UPup’s founding father, Trenton, has brought his deaf companion, Leslie Berg, and her husband great comfort and joy.
UPup’s founding father, Trenton, has brought his deaf companion, Leslie Berg, and her husband great comfort and joy.

But more importantly, Berg says, Trenton has enabled her to cope with life’s challenges—including her husband’s illness and the loss of her father and father-in-law—just by being there, and being himself.

“He keeps me sane and grounded. He keeps me walking and focused.
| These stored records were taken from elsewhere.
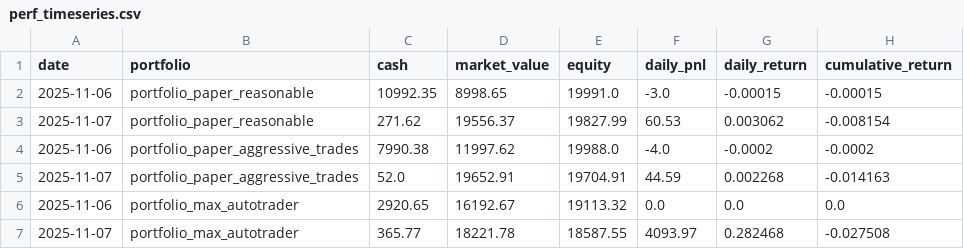
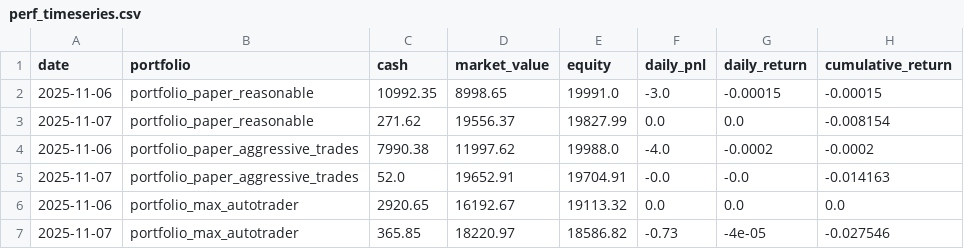
Before and after one commit to maximezac/alpacawireup, a CSV file: data/perf_timeseries.csv, drawn as a sheet.

```diff
--- a/data/perf_timeseries.csv
+++ b/data/perf_timeseries.csv
@@ -2,6 +2,6 @@ date,portfolio,cash,market_value,equity,daily_pnl,daily_return,cumulative_return
 2025-11-06,portfolio_paper_reasonable,10992.35,8998.65,19991.0,-3.0,-0.00015,-0.00015
-2025-11-07,portfolio_paper_reasonable,271.62,19556.37,19827.99,60.53,0.003062,-0.008154
+2025-11-07,portfolio_paper_reasonable,271.62,19556.37,19827.99,0.0,0.0,-0.008154
 2025-11-06,portfolio_paper_aggressive_trades,7990.38,11997.62,19988.0,-4.0,-0.0002,-0.0002
-2025-11-07,portfolio_paper_aggressive_trades,52.0,19652.91,19704.91,44.59,0.002268,-0.014163
+2025-11-07,portfolio_paper_aggressive_trades,52.0,19652.91,19704.91,-0.0,-0.0,-0.014163
 2025-11-06,portfolio_max_autotrader,2920.65,16192.67,19113.32,0.0,0.0,0.0
-2025-11-07,portfolio_max_autotrader,365.77,18221.78,18587.55,4093.97,0.282468,-0.027508
+2025-11-07,portfolio_max_autotrader,365.85,18220.97,18586.82,-0.73,-4e-05,-0.027546
```
Also changed, not shown: 3 other files.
He keeps me on my toes and reminds me that love is always an available choice no matter how dark it gets,” Berg said, sending “a huge gush of joy and gratitude to everyone near and far who bred, raised, named, trained, and chose me for my beautiful boy.”

It is stories like Berg’s that will give Dickman, who was one of Trenton’s puppy trainers, and his fellow puppy raisers the fortitude to do the unbearable when the time comes—give up the dog they’ve come to love for a higher purpose.

“Emotionally I am so not ready for that,” said Stokes, a psychology major whose Cassandra will head to advanced CCI training in Orlando early next year. “She’s like my child, but she’s going to make a huge difference in someone’s life, which is why I am doing this.”